During the 1800's the visual pigments were discovered in the retina. Scientists, working by candlelight, dissected the retinas from frog eyes. When the retinas were exposed to day light they changed color. These scientists had discovered that the retina is photosensitive. They realized that the color they were observing was due to presence of a visual pigment, which was given the name rhodopsin. Later studies showed that rhodopsin is a protein that is found in the disks of the rod cell membrane.
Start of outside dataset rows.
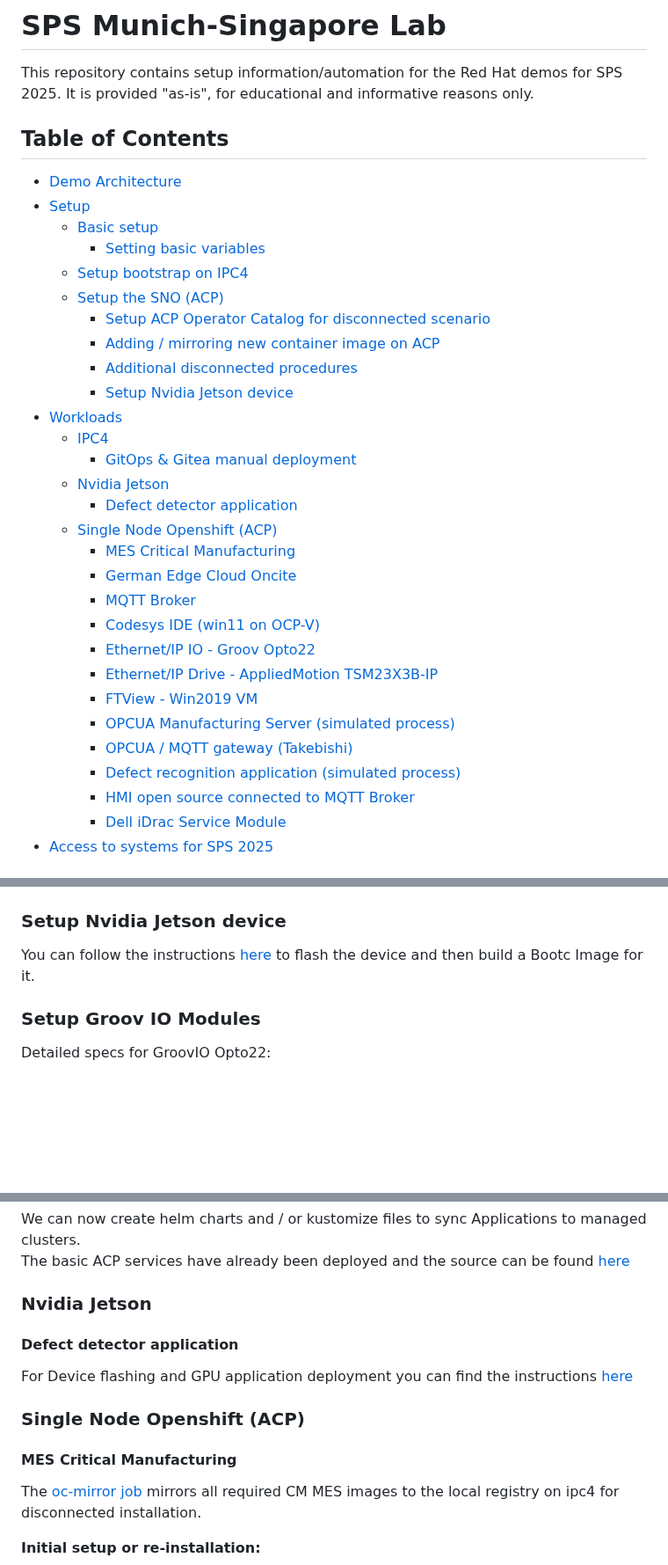
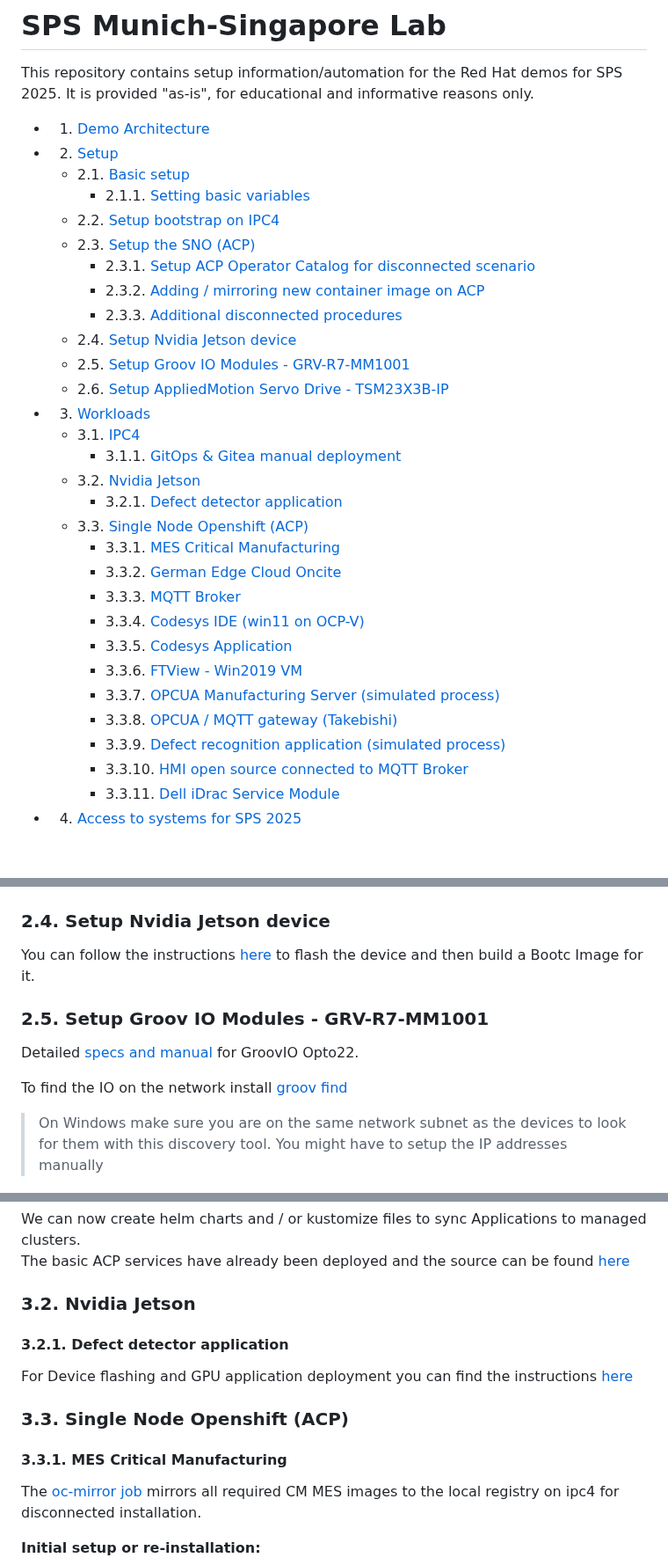
Before and after one commit to RedHatEdge/sps-2025, a Markdown page: README.md, 3 parts joined by grey strips. Shown at 88% size. Drawn GitHub-style; blank space fills up the shorter version.

```diff
--- a/README.md
+++ b/README.md
@@ -1,34 +1,40 @@
 # SPS Munich-Singapore Lab
 This repository contains setup information/automation for the Red Hat demos for SPS 2025. It is provided "as-is", for educational and informative reasons only.
 
-## Table of Contents
-- [Demo Architecture](#demo-architecture)
-- [Setup](#setup)
-  - [Basic setup](#basic-setup)
-    - [Setting basic variables](#setting-basic-variables)
-  - [Setup bootstrap on IPC4](#setup-bootstrap-on-ipc4)
-  - [Setup the SNO (ACP)](#setup-the-sno-acp)
-    - [Setup ACP Operator Catalog for disconnected scenario](#setup-acp-operator-catalog-for-disconnected-scenario)
-    - [Adding / mirroring new container image on ACP](#adding--mirroring-new-container-image-on-acp)
-    - [Additional disconnected procedures](#additional-disconnected-procedures)
-    - [Setup Nvidia Jetson device](#setup-nvidia-jetson-device)
-- [Workloads](#workloads)
-  - [IPC4](#ipc4)
-    - [GitOps & Gitea manual deployment](#gitops--gitea-manual-deployment)
-  - [Nvidia Jetson](#nvidia-jetson)
-    - [Defect detector application](#defect-detector-application)
-  - [Single Node Openshift (ACP)](#single-node-openshift-acp)
-    - [MES Critical Manufacturing](#mes-critical-manufacturing)
-    - [German Edge Cloud Oncite](#german-edge-cloud-oncite)
-    - [MQTT Broker](#mqtt-broker)
-    - [Codesys IDE (win11 on OCP-V)](#codesys-ide-win11-on-ocp-v)
-    - [Ethernet/IP IO - Groov Opto22](#ethernetip-io---groov-opto22)
-    - [Ethernet/IP Drive - AppliedMotion TSM23X3B-IP](#ethernetip-drive---appliedmotion-tsm23x3b-ip)
-    - [FTView - Win2019 VM](#ftview---win2019-vm)
-    - [OPCUA Manufacturing Server (simulated process)](#opcua-manufacturing-server-simulated-process)
-    - [OPCUA / MQTT gateway (Takebishi)](#opcua--mqtt-gateway-takebishi)
-    - [Defect recognition application (simulated process)](#defect-recognition-application-simulated-process)
-    - [HMI open source connected to MQTT Broker](#hmi-open-source-connected-to-mqtt-broker)
-    - [Dell iDrac Service Module](#dell-idrac-service-module)
-- [Access to systems for SPS 2025](#access-to-systems-for-sps-2025)
+<!-- vscode-markdown-toc -->
+* 1. [Demo Architecture](#DemoArchitecture)
+* 2. [Setup](#Setup)
+	* 2.1. [Basic setup](#Basicsetup)
+		* 2.1.1. [Setting basic variables](#Settingbasicvariables)
+	* 2.2. [Setup bootstrap on IPC4](#SetupbootstraponIPC4)
+	* 2.3. [Setup the SNO (ACP)](#SetuptheSNOACP)
+		* 2.3.1. [Setup ACP Operator Catalog for disconnected scenario](#SetupACPOperatorCatalogfordisconnectedscenario)
+		* 2.3.2. [Adding / mirroring new container image on ACP](#AddingmirroringnewcontainerimageonACP)
+		* 2.3.3. [Additional disconnected procedures](#Additionaldisconnectedprocedures)
+	* 2.4. [Setup Nvidia Jetson device](#SetupNvidiaJetsondevice)
+	* 2.5. [Setup Groov IO Modules - GRV-R7-MM1001](#SetupGroovIOModules-GRV-R7-MM1001)
+	* 2.6. [Setup AppliedMotion Servo Drive - TSM23X3B-IP](#SetupAppliedMotionServoDrive-TSM23X3B-IP)
+* 3. [Workloads](#Workloads)
+	* 3.1. [IPC4](#IPC4)
+		* 3.1.1. [GitOps & Gitea manual deployment](#GitOpsGiteamanualdeployment)
+	* 3.2. [Nvidia Jetson](#NvidiaJetson)
+		* 3.2.1. [Defect detector application](#Defectdetectorapplication)
+	* 3.3. [Single Node Openshift (ACP)](#SingleNodeOpenshiftACP)
+		* 3.3.1. [MES Critical Manufacturing](#MESCriticalManufacturing)
+		* 3.3.2. [German Edge Cloud Oncite](#GermanEdgeCloudOncite)
+		* 3.3.3. [MQTT Broker](#MQTTBroker)
+		* 3.3.4. [Codesys IDE (win11 on OCP-V)](#CodesysIDEwin11onOCP-V)
+		* 3.3.5. [Codesys Application](#CodesysApplication)
+		* 3.3.6. [FTView - Win2019 VM](#FTView-Win2019VM)
+		* 3.3.7. [OPCUA Manufacturing Server (simulated process)](#OPCUAManufacturingServersimulatedprocess)
+		* 3.3.8. [OPCUA / MQTT gateway (Takebishi)](#OPCUAMQTTgatewayTakebishi)
+		* 3.3.9. [Defect recognition application (simulated process)](#Defectrecognitionapplicationsimulatedprocess)
+		* 3.3.10. [HMI open source connected to MQTT Broker](#HMIopensourceconnectedtoMQTTBroker)
+		* 3.3.11. [Dell iDrac Service Module](#DelliDracServiceModule)
+* 4. [Access to systems for SPS 2025](#AccesstosystemsforSPS2025)
+<!-- vscode-markdown-toc-config
+	numbering=true
+	autoSave=true
+	/vscode-markdown-toc-config -->
+<!-- /vscode-markdown-toc -->
 
@@ -331,10 +337,14 @@ Some additional tweaks:
 - Flightctl manages IPC4 itself
   ![alt text](image-4.png)
 
-### Setup Nvidia Jetson device
+###  2.4. <a name='SetupNvidiaJetsondevice'></a>Setup Nvidia Jetson device
 You can follow the instructions [here](https://github.com/lucamaf/edge-defect-detector#flashing-your-nvidia-device-to-latest-jetpack) to flash the device and then build a Bootc Image for it.
 
-### Setup Groov IO Modules
-Detailed specs for GroovIO Opto22:
+###  2.5. <a name='SetupGroovIOModules-GRV-R7-MM1001'></a>Setup Groov IO Modules - GRV-R7-MM1001
+Detailed [specs and manual](workloads/ETH-IP-IO-Module/2324_groov_RIO_Users_Guide.pdf) for GroovIO Opto22.
+
+To find the IO on the network install [groov find](workloads/ETH-IP-IO-Module/groovFind.exe)
+
+> On Windows make sure you are on the same network subnet as the devices to look for them with this discovery tool. You might have to setup the IP addresses manually
 
 ![alt text](image-6.png)
@@ -419,13 +444,13 @@ In case you want to deploy applications across different spoke / managed cluster
 We can now create helm charts and / or kustomize files to sync Applications to managed clusters.
 The basic ACP services have already been deployed and the source can be found [here](https://github.com/RedHatEdge/acp-standard-services-public/tree/dev)
 
-### Nvidia Jetson
-#### Defect detector application
+###  3.2. <a name='NvidiaJetson'></a>Nvidia Jetson
+####  3.2.1. <a name='Defectdetectorapplication'></a>Defect detector application
 For Device flashing and GPU application deployment you can find the instructions [here](https://github.com/lucamaf/edge-defect-detector)
 
 
-### Single Node Openshift (ACP)
-#### MES Critical Manufacturing
+###  3.3. <a name='SingleNodeOpenshiftACP'></a>Single Node Openshift (ACP)
+####  3.3.1. <a name='MESCriticalManufacturing'></a>MES Critical Manufacturing
 
 The [oc-mirror job](images/ipc4/oc-mirror/) mirrors all required CM MES images to the local registry on ipc4 for disconnected installation.
 
```
Also changed, not shown: other parts of README.md (+48 -34 lines), workloads/Codesys/CODESYS-Workflow.md (added, +128 -0 lines), image-15.png (added), 1 other file.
Pigments are also found in cone cells. There are three types of cone cells, each of which contains a visual pigment. These pigments are called the red, blue or green visual pigment. The cone cells detect the primary colors, and the brain mixes these colors in seemingly infinitely variable proportions so that we can perceive a wide range of colors. Prolonged exposure to colors, for example when staring at a particular object, can cause fatigue in cone cells.